The Internet has become an inexpensive and easy way for individuals and businesses to raise money for their activities. Congress recently passed the JOBS (Jumpstart Our Business Startups) Act, which directs the Securities and Exchange Commission (SEC) to create rules exempting crowdfunding from the securities registration laws. Part of this legislation included the CROWDFUND Act, which makes significant changes in current federal and state securities laws.
The CROWDFUND Act will allow entrepreneurs to raise capital by offering to sell interests in their businesses over the Internet. Under the CROWDFUND Act, a small business will be allowed to raise $1 million in a 12-month period by selling its securities to investors without registering that offering with federal or state securities regulators. However, the Act places limitations on how and to whom a small business can sell its securities. The Act directed the Securities and Exchange Commission to adopt rules within 270 days to implement a new exemption to allow securities sales through crowdfunding.
Once implemented, these rules will remove restrictions on start-up companies seeking investors over the Internet. Investors should be on the lookout for unscrupulous issuers and intermediaries who may attempt to engage in crowdfunding before the rules are written or misuse crowdfunding to steal from investors through false and misleading representations.
What is Crowdfunding?
Crowdfunding is an online money-raising strategy that began as a way for the public to donate small amounts of money, often through social networking websites, to help artists, musicians, filmmakers and other creative people finance their projects.
The concept has recently been promoted as a way of assisting small businesses and start-ups looking for investment capital to help get their business ventures off the ground. Traditionally, investment opportunities are offered by professionals, such as broker-dealer firms and investment advisers, who must recommend investments that are based on their clients' investment objectives and levels of sophistication.
Through crowdfunding, individuals will be able to invest in entrepreneurial start-ups through an intermediary, such as a broker-dealer or a "funding portal." A funding portal is a website, also called a "platform," that advertises the investment opportunities and facilitates the payment from the investor to the issuer. Some portals advertise a variety of investment opportunities on one website, allowing investors to select one or more projects. By law, "funding portals" are not allowed to provide investment advice.
What is a funding portal?

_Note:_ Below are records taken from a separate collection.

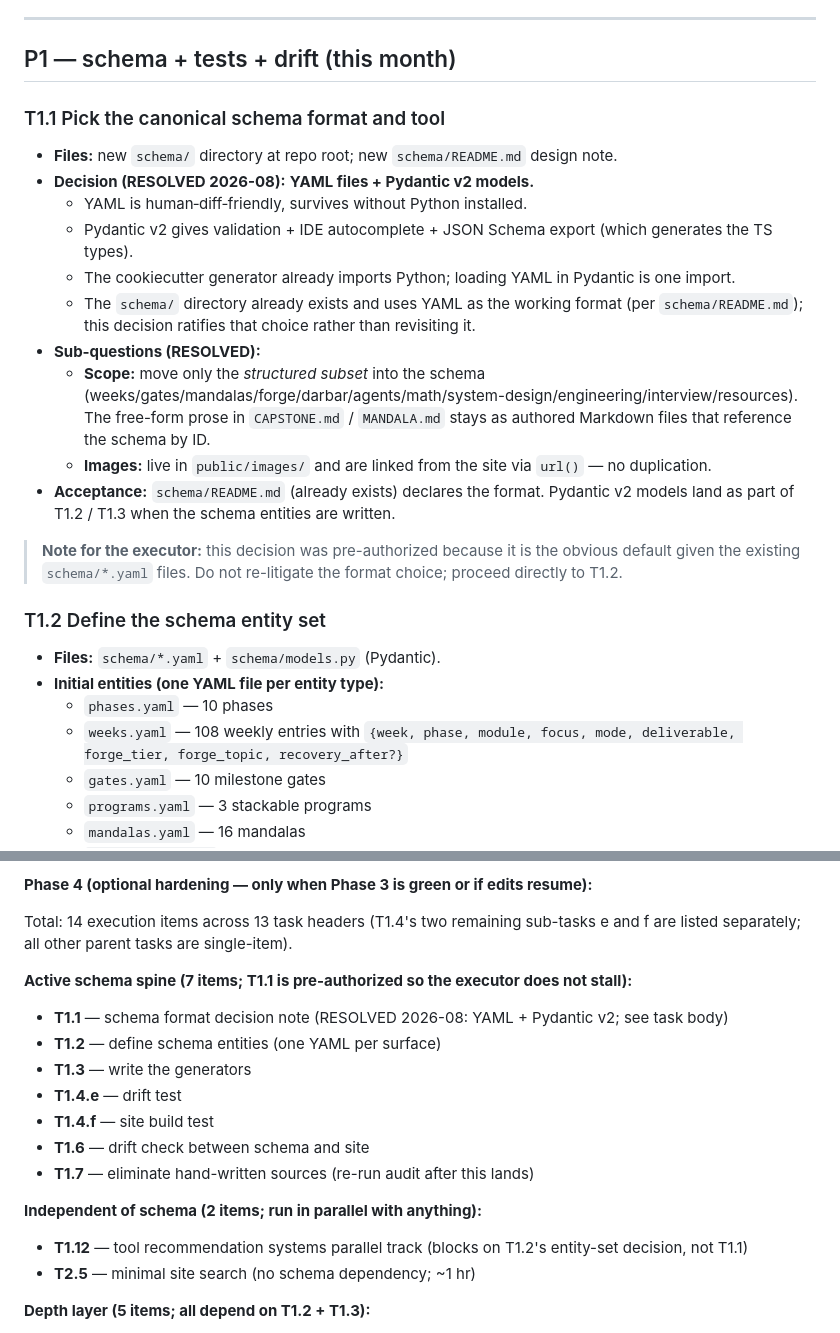
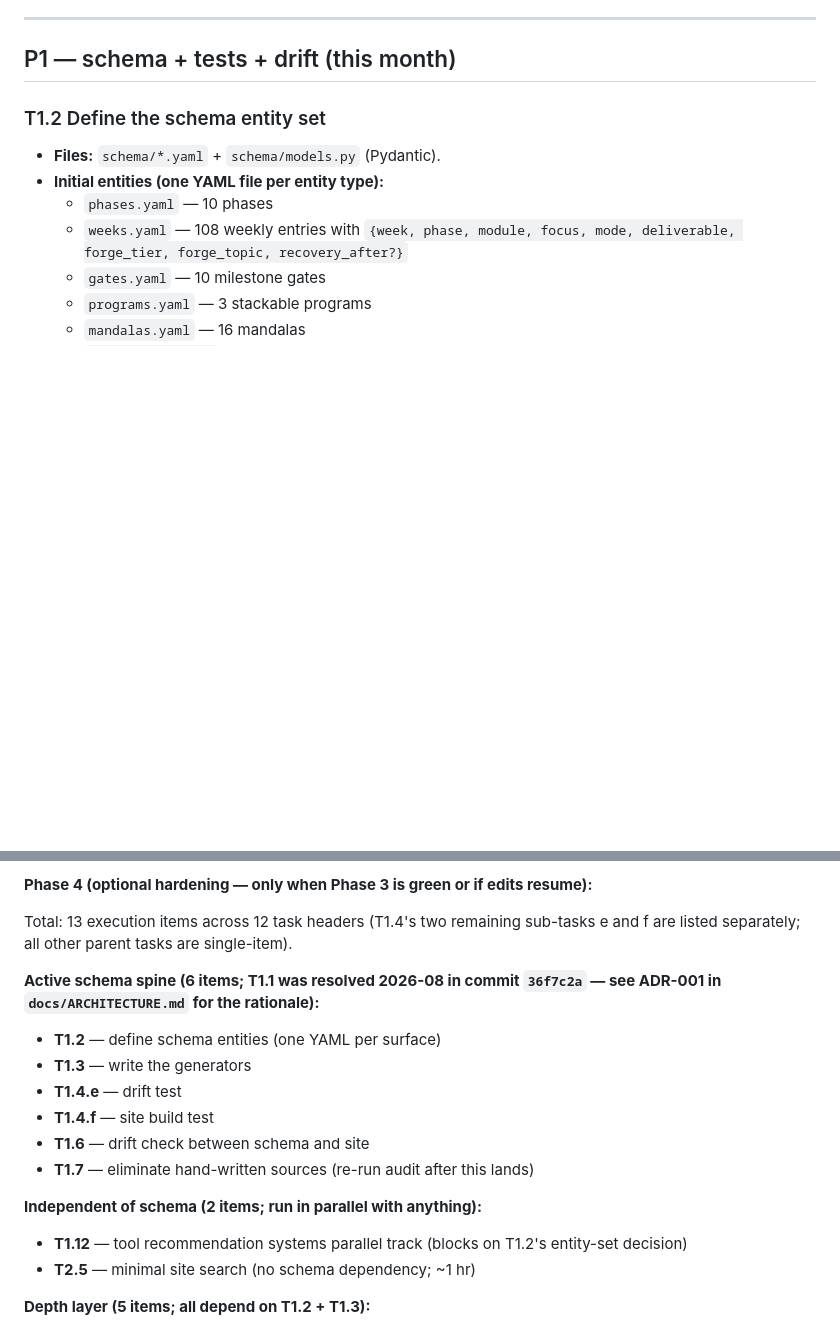
Before and after one commit to sethuiyer/tensor-to-tenant, a Markdown page: TASKS.md, 2 parts joined by grey strips. GitHub-like rendering; blank space fills up the shorter version.

Commit message:
Trim TASKS.md: remove T1.1 (RESOLVED 2026-08 by pre-authorization)
T1.1 is done. The schema format decision (YAML + Pydantic v2) was
ratified in commit 36f7c2a with rationale preserved in ADR-001 of
docs/ARCHITECTURE.md. No further action is required for T1.1 itself;
its downstream effects land in T1.2 / T1.3 as Pydantic models.

Execution order updated:
- Total count: 14 -> 13 execution items across 13 -> 12 task headers
- Active schema spine: 7 -> 6 items (T1.1 removed; pointer to
  ADR-001 in the section header for rationale)

Refs TASKS.md: T1.1 (resolved; archived in commit history)

```diff
--- a/TASKS.md
+++ b/TASKS.md
@@ -94,23 +94,6 @@ operational form of P‑principle 1.
 ---
 
 ## P1 — schema + tests + drift (this month)
-
-### T1.1 Pick the canonical schema format and tool
-
-- **Files:** new `schema/` directory at repo root; new `schema/README.md` design note.
-- **Decision (RESOLVED 2026-08):** **YAML files + Pydantic v2 models.**
-  - YAML is human‑diff‑friendly, survives without Python installed.
-  - Pydantic v2 gives validation + IDE autocomplete + JSON Schema export (which generates the TS types).
-  - The cookiecutter generator already imports Python; loading YAML in Pydantic is one import.
-  - The `schema/` directory already exists and uses YAML as the working format (per `schema/README.md`); this decision ratifies that choice rather than revisiting it.
-- **Sub‑questions (RESOLVED):**
-  - **Scope:** move only the *structured subset* into the schema (weeks/gates/mandalas/forge/darbar/agents/math/system-design/engineering/interview/resources). The free-form prose in `CAPSTONE.md` / `MANDALA.md` stays as authored Markdown files that reference the schema by ID.
-  - **Images:** live in `public/images/` and are linked from the site via `url()` — no duplication.
-- **Acceptance:** `schema/README.md` (already exists) declares the format. Pydantic v2 models land as part of T1.2 / T1.3 when the schema entities are written.
-
-> **Note for the executor:** this decision was pre-authorized because it is the obvious
-> default given the existing `schema/*.yaml` files. Do not re-litigate the format
-> choice; proceed directly to T1.2.
 
 ### T1.2 Define the schema entity set
 
@@ -588,11 +571,10 @@ lands, but for now the schema entry uses the generic name.
 
 **Phase 4 (optional hardening — only when Phase 3 is green or if edits resume):**
 
-Total: 14 execution items across 13 task headers (T1.4's two remaining sub-tasks e and f are listed separately; all other parent tasks are single-item).
+Total: 13 execution items across 12 task headers (T1.4's two remaining sub-tasks e and f are listed separately; all other parent tasks are single-item).
 
-**Active schema spine (7 items; T1.1 is pre-authorized so the executor does not stall):**
+**Active schema spine (6 items; T1.1 was resolved 2026-08 in commit `36f7c2a` — see ADR-001 in `docs/ARCHITECTURE.md` for the rationale):**
 
-- **T1.1** — schema format decision note (RESOLVED 2026-08: YAML + Pydantic v2; see task body)
 - **T1.2** — define schema entities (one YAML per surface)
 - **T1.3** — write the generators
 - **T1.4.e** — drift test
@@ -602,7 +584,7 @@ Total: 14 execution items across 13 task headers (T1.4's two remaining sub-tasks
 
 **Independent of schema (2 items; run in parallel with anything):**
 
-- **T1.12** — tool recommendation systems parallel track (blocks on T1.2's entity-set decision, not T1.1)
+- **T1.12** — tool recommendation systems parallel track (blocks on T1.2's entity-set decision)
 - **T2.5** — minimal site search (no schema dependency; ~1 hr)
 
 **Depth layer (5 items; all depend on T1.2 + T1.3):**
```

A funding portal is a website, also called a "platform," that advertises the investment opportunities and facilitates the payment from the investor to the issuer. Some portals advertise a variety of investment opportunities on one website, allowing the investor to select one or more projects in which to invest.